Mark Blackmar went 4-2/3 innings in his first start of the season, allowing seven hits, and giving up three earned runs, but former Terrapin Sander Beck was steadier in relief. Beck quickly impressed in his minor league debut, getting himself out of a jam by forving the first batter he faced to ground out to last year’s team MVP, Joe Velleggia, to end the inning. Beck continued his success, finishing with four strikeouts, zero walks, and a single hit through 2-1/3 innings pitched.
“Sander did a good job, a real good job,” said IronBirds manager Gary Allenson, who began his tenure with the team this week “He threw strikes. He threw strike one a lot. He might have got a little tired there toward the end, but he finished up good. He spots his fastball well, and he’s got a nice little slider that breaks late. He obviously wasn’t intimidated by his first pro game.
“The key was he stayed in his rhythm,” Allenson added. “We have too many guys down here who will try and throw the ball too hard, and it’s ball one, ball two, then guess what’s coming to dinner, a fastball. Stay in your rhythm. That’s how Greg Maddux won 355 games. It wasn’t because he threw hard.”
Allenson was also impressed with the efforts of catcher Sam Kimmel.
“Kimmel did a great job behind the plate,” Allenson said. “He was throwing really well; he blocked the ball pretty good. He’s quick; he’s blocking the ball and tagging the batter out on dropped third strikes before he can even leave the plate.”
Allenson is beginning his first season in Aberdeen, and his eighth as a manager in the Orioles organization, after spending the last five seasons managing Triple-A Norfolk. Allenson has established himself as an accomplished manager in the Orioles organization, with over 1,000 wins in his 25-year coaching career.
The new skipper said he plans to approach coaching the Ironbirds no differently than he has any other level of baseball, despite the short season.
“This is the developmental level here,” said Allenson. “I’d like to say it’s a long season but it’s not.”
With the time he has, Allen said he will continue to stress the basic fundamentals.
“Since extended spring training we have done an outstanding job at rundowns,” he said. “Rundowns are probably the most difficult fundamental. These guys run rundown plays better than my Triple-A team last year.”
Allenson said he was hopeful about this year’s Ironbirds team, which is looking to make the first push toward the postseason in team history.
Allenson isn’t the only new “boss” making an impact on the Ironbirds so far this year. Former Michigan State Spartan Torsten Boss is off to a hot start early in the season. The Ironbirds’ starting third baseman has four hits in 12 at-bats, including Aberdeen’s only two home runs this season. Boss also leads the team with four RBIs and a .833 slugging percentage.
Boss was selected in the eighth round of this year’s draft after starting all 60 games for the Spartans, and was the only third baseman in school history to earn All-Big Ten honors three times.

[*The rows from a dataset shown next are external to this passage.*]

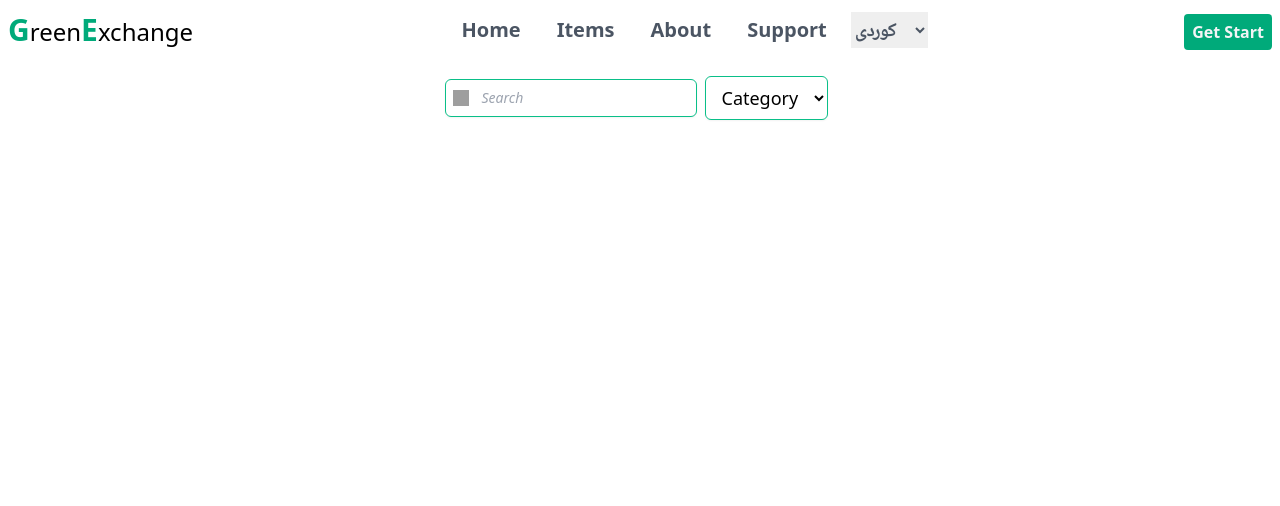
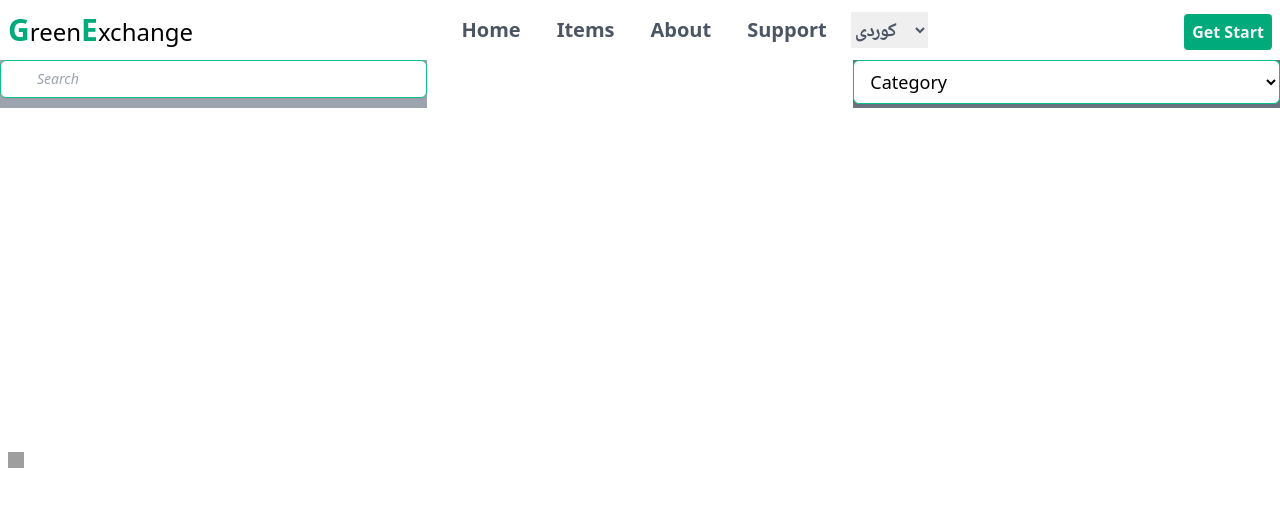
Before and after one commit to yahyahewa/Green_Exchnage_Front_End_React, a React app: page / in a window 1280 px wide. Shown: the top 506 px of the page. Built offline with nearby package versions, Linux system fonts and the light colour scheme; grey boxes are pictures that could not be loaded; the HTML template or start-up script is replaced by a standard one.

Commit message:
fix some issus

```diff
--- a/src/components/FilterAndSearch/Banner.jsx
+++ b/src/components/FilterAndSearch/Banner.jsx
@@ -5,7 +5,7 @@ import Filter from "./Filter/Filter";
 const Banner = () => {
   return (
     <>
-      <div className="md:w-full flex pt-4 items-center justify-center px-2">
+      <div className="flex flex-wrap">
         <Search />
         <Filter />
       </div>
--- a/src/components/FilterAndSearch/Filter/Filter.jsx
+++ b/src/components/FilterAndSearch/Filter/Filter.jsx
@@ -2,7 +2,7 @@ import React from "react";
 
 const Filter = () => {
   return (
-    <div className="px-2 ">
+    <div className="w-1/3 ml-auto bg-gray-500 h-12 ">
       <select className="  block bg-white w-full px-3 border border-jade-500 rounded-md py-2  pr-3 shadow-sm md:text-lg focus:outline-none focus:border-jade-500 focus:ring-jade-500 focus:ring-1 text-sm">
         <option> Category</option>
         <option value="">Filter</option>
--- a/src/components/FilterAndSearch/Search/Search.jsx
+++ b/src/components/FilterAndSearch/Search/Search.jsx
@@ -1,6 +1,6 @@
 const Search = () => {
   return (
-    <div className="relative  flex ">
+    <div className="w-1/3 mr-auto bg-gray-400 h-12">
       <div className="absolute flex ml-2 items-center justify-start h-full">
         <img
           className="w-4 h-4 fill-current "
```
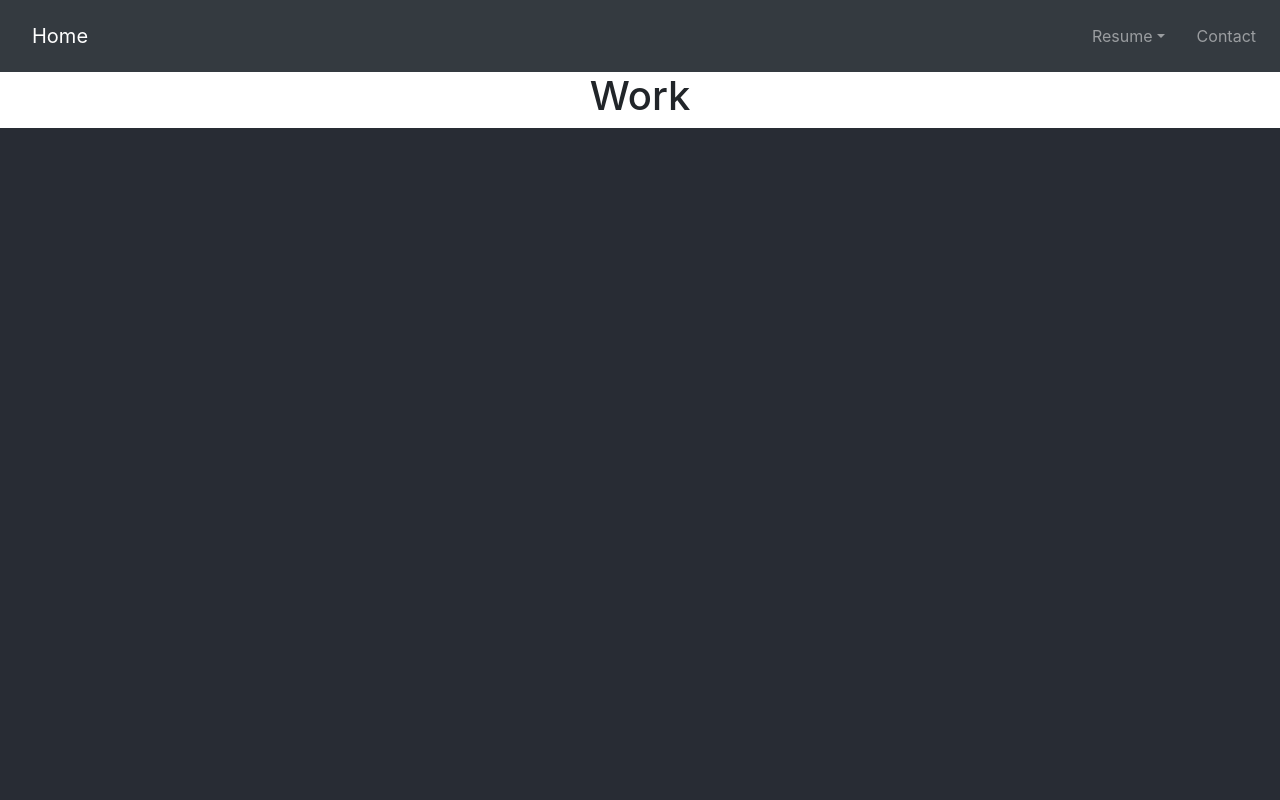
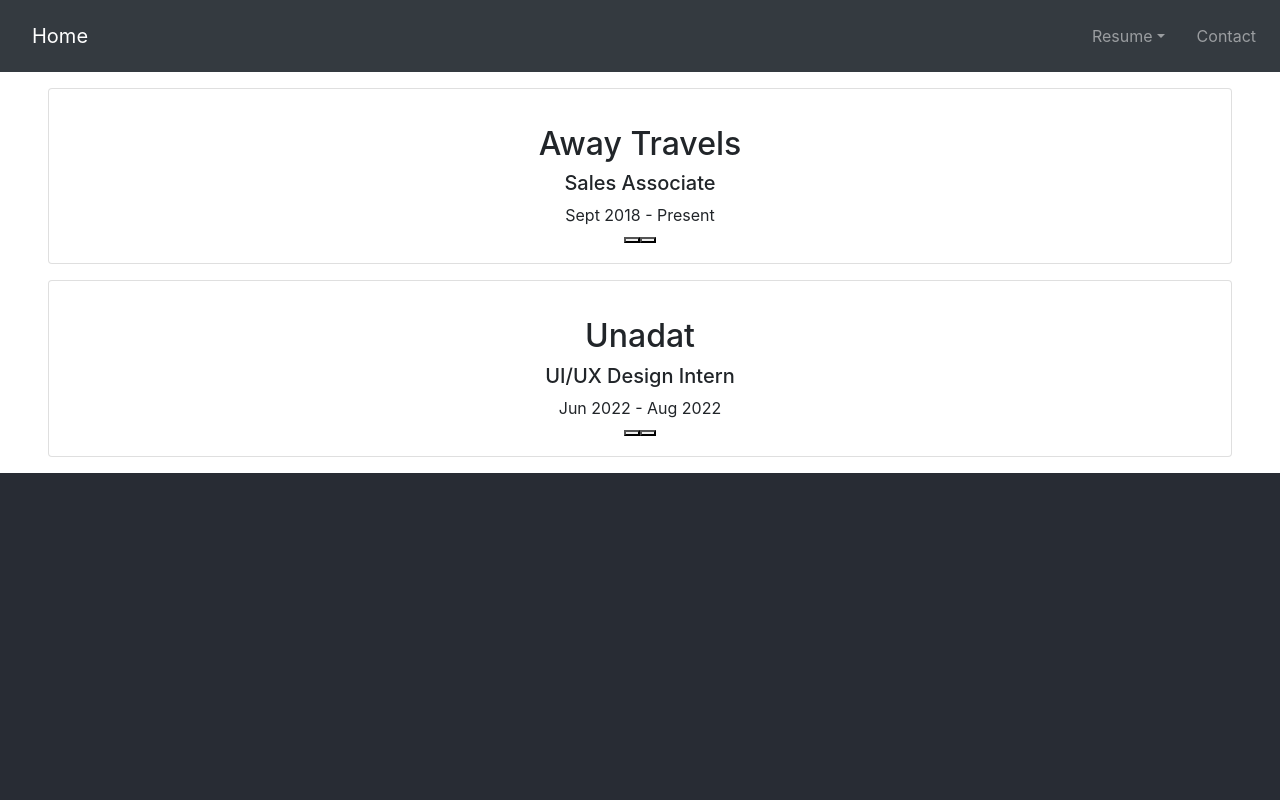
Before and after one commit to LizaFeng/PersonalPortfolio, a React (Create React App) app: page /Work-Experience in a window 1280 px wide. Shown: the top 800 px of the page. Built offline with nearby package versions, Linux system fonts and the light colour scheme.

Commit message:
carousel is not accesibility compliant so parking the code here to redo

```diff
--- /dev/null
+++ b/src/components/navbar/workC.js
@@ -0,0 +1,27 @@
+import { Carousel } from "react-bootstrap";
+
+function WorkCarousel(props) {
+  return (
+    <div>
+      <Carousel slide={false} interval={null}>
+        <Carousel.Item>
+          <h2>{props.company}</h2>
+          <h5>{props.title}</h5>{" "}
+          <p>
+            {props.start} - {props.end}
+          </p>
+        </Carousel.Item>
+        <Carousel.Item>
+          <h4>Responsibilities</h4>
+          <ul>
+            {props.resp.map(function (det, i) {
+              return <li key={i}>{det}</li>;
+            })}
+          </ul>
+        </Carousel.Item>
+      </Carousel>
+    </div>
+  );
+}
+
+export default WorkCarousel;
--- /dev/null
+++ b/src/css/Work.css
@@ -0,0 +1,3 @@
+.infoCard {
+  margin: 1rem 3rem 1rem;
+}
--- a/src/pages/Work.js
+++ b/src/pages/Work.js
@@ -1,5 +1,28 @@
+import { workExp } from "../data/workExp";
+import WorkCarousel from "../components/navbar/workC";
+import "../css/Work.css";
+
 const Work = () => {
-  return <h1>Work</h1>;
+  return (
+    <div>
+      {workExp.map(function (exp, i) {
+        return (
+          <div key={i} className="card infoCard">
+            <div className="card-body">
+              <WorkCarousel
+                key={exp.key}
+                company={exp.company}
+                title={exp.title}
+                start={exp.startDate}
+                end={exp.endDate}
+                resp={exp.responsibilities}
+              />
+            </div>
+          </div>
+        );
+      })}
+    </div>
+  );
 };
 
 export default Work;
```
Also changed, not shown: src/data/projectList.js (+18 -3 lines).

He was the highest player drafted out of Michigan State University since outfielder Robert Malek in 2002.
Beginning his pro career after a full college season, Boss said preparation has been key.
“Every day it’s top competition so you have to prepare for it,” he said. “Every day you’re going to get challenged. The pitching is better so you have to bring your A-game.”
“The coaches have been great, they give you tips but they let you play the game,” he added. “The players are helpful too, they’ve been there, they’ve been through it.”
The Ironbirds were back in action Friday night at Ripken Stadium, where they were scheduled to face the Brooklyn Cyclones (3-1). Juan Guzman was scheduled to make his season debut for the IronBirds against the Cyclones’ Julian Hilario.